    PAGE 6
  7. Batten v. State

    895 So. 2d 490 (Fla. Dist. Ct. App. 2005)
    Lebert F. Batten challenges the judgments and concurrent sentences of five years' imprisonment on each count imposed on him after a jury found him guilty of grand theft, a violation of section 812.014(2)(c)(2), Florida Statutes (1999), and odometer fraud, a violation of section 319.35(1)(c), Florida Statutes (1999). The State introduced Williams rule evidence at Batten's trial consisting of twenty-five classified ads he placed in The St. Petersburg Times for the sale of various automobiles. The State relied heavily on this evidence in its closing arguments to the jury as demonstrating Batten's intent to commit the charged offenses. Because Batten's placement of the newspaper ads did not tend to prove that he had the requisite criminal intent, we reverse the judgments and sentences, and we remand this case for a new trial.
  8. City of Hollywood v. Mulligan

    934 So. 2d 1238 (Fla. 2006)   Cited 33 times
    Not only does the FCFA policy statement not express an intent to preempt the entire field of seizures and forfeitures for nonfelony offenses, it neither expressly nor impliedly preempts the field of seizures and forfeitures for vehicles.

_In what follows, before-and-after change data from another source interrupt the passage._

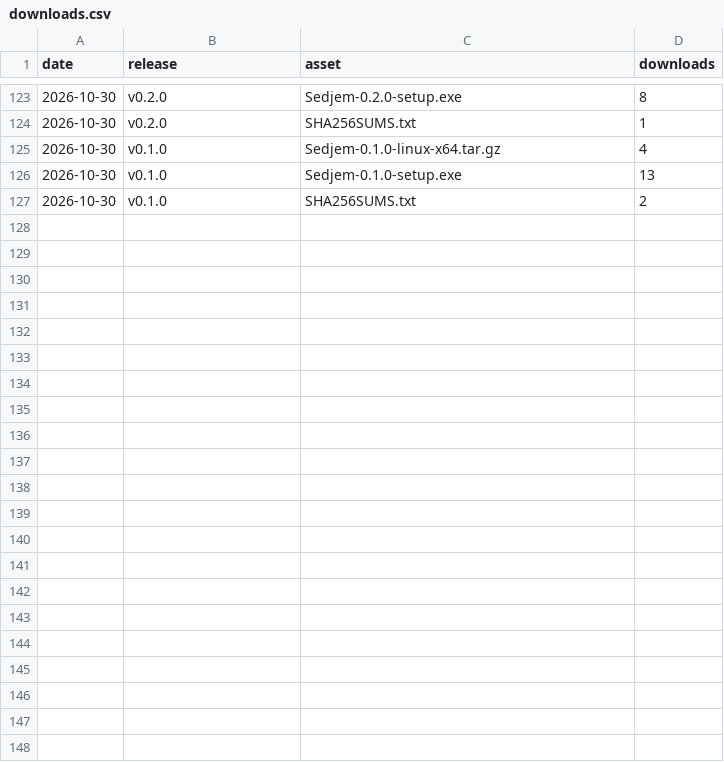
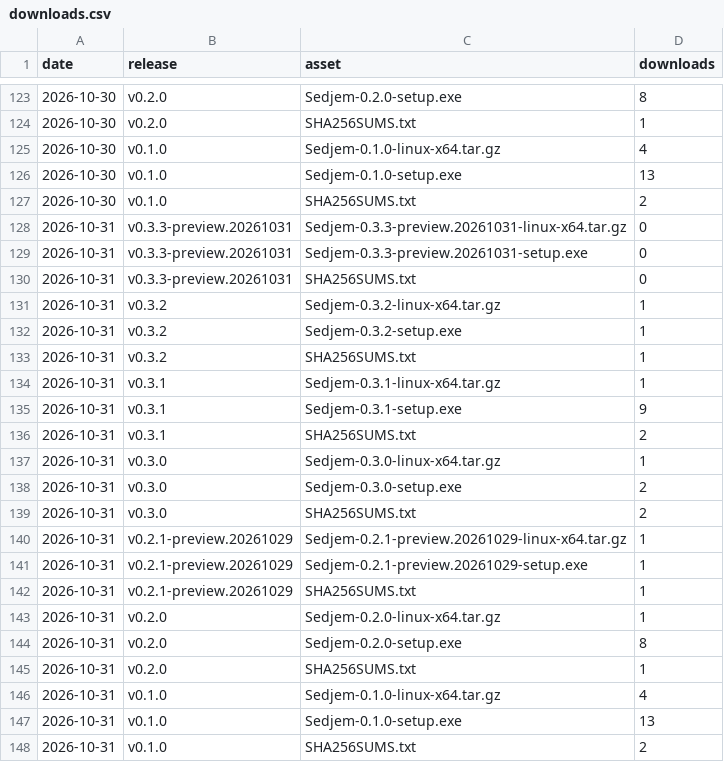
Before and after one commit to MohammedEl-sayedAhmed/sedjem, a CSV file: downloads.csv, drawn as a sheet; only a part is shown, gaps mark what is left out; the diff names each change by its address in the sheet, - before the commit and + after, or states it on an @@ line.

```diff
--- a/downloads.csv
+++ b/downloads.csv
+row 128: 2026-10-31 | v0.3.3-preview.20261031 | Sedjem-0.3.3-preview.20261031-linux-x64.tar.gz | 0
+row 129: 2026-10-31 | v0.3.3-preview.20261031 | Sedjem-0.3.3-preview.20261031-setup.exe | 0
+row 130: 2026-10-31 | v0.3.3-preview.20261031 | SHA256SUMS.txt | 0
+row 131: 2026-10-31 | v0.3.2 | Sedjem-0.3.2-linux-x64.tar.gz | 1
+row 132: 2026-10-31 | v0.3.2 | Sedjem-0.3.2-setup.exe | 1
+row 133: 2026-10-31 | v0.3.2 | SHA256SUMS.txt | 1
+row 134: 2026-10-31 | v0.3.1 | Sedjem-0.3.1-linux-x64.tar.gz | 1
+row 135: 2026-10-31 | v0.3.1 | Sedjem-0.3.1-setup.exe | 9
+row 136: 2026-10-31 | v0.3.1 | SHA256SUMS.txt | 2
+row 137: 2026-10-31 | v0.3.0 | Sedjem-0.3.0-linux-x64.tar.gz | 1
+row 138: 2026-10-31 | v0.3.0 | Sedjem-0.3.0-setup.exe | 2
+row 139: 2026-10-31 | v0.3.0 | SHA256SUMS.txt | 2
+row 140: 2026-10-31 | v0.2.1-preview.20261029 | Sedjem-0.2.1-preview.20261029-linux-x64.tar.gz | 1
+row 141: 2026-10-31 | v0.2.1-preview.20261029 | Sedjem-0.2.1-preview.20261029-setup.exe | 1
+row 142: 2026-10-31 | v0.2.1-preview.20261029 | SHA256SUMS.txt | 1
+row 143: 2026-10-31 | v0.2.0 | Sedjem-0.2.0-linux-x64.tar.gz | 1
+row 144: 2026-10-31 | v0.2.0 | Sedjem-0.2.0-setup.exe | 8
+row 145: 2026-10-31 | v0.2.0 | SHA256SUMS.txt | 1
+row 146: 2026-10-31 | v0.1.0 | Sedjem-0.1.0-linux-x64.tar.gz | 4
+row 147: 2026-10-31 | v0.1.0 | Sedjem-0.1.0-setup.exe | 13
+row 148: 2026-10-31 | v0.1.0 | SHA256SUMS.txt | 2
```
Also changed, not shown: clones.csv, referrers.csv, 8 other files.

Section 932.704(1) states that "[i]t is also the policy of this state that law enforcement agencies ensure that, in all seizures made under the Florida Contraband Forfeiture Act, their officers adhere to federal and state constitutional limitations." (Emphasis added.) First, this clause implies that there may be seizures of vehicles not made under the FCFA. Indeed, in Florida, there are seizures of vehicles that are authorized under statutory provisions other than the FCFA. See, e.g., §§ 206.205, 322.34, 328.05, 328.07, Fla. Stat. (2005) (concerning seizure and forfeiture of marine vessels for various violations); §§ 329.10, 329.11, Fla. Stat. (2005) (concerning seizure and forfeiture of aircraft for various violations); §§ 206.205, 316.80, 212.16, 316.191, 319.35, 317.0017, 316.1935, 320.30, 322.34, Fla. Stat. (2005) (concerning seizure and forfeiture of automobiles). Second, although nearly all of these statutes require that the…
    PAGE 1245
  9. State v. Nuckolls

    677 So. 2d 12 (Fla. Dist. Ct. App. 1996)   Cited 7 times
    § 319.35 (1)(a), Fla.Stat.
  10. State v. Nuckolls

    606 So. 2d 1205 (Fla. Dist. Ct. App. 1992)   Cited 6 times
    § 319.35(1)(a), Fla. Stat. (1989).
    PAGE 1207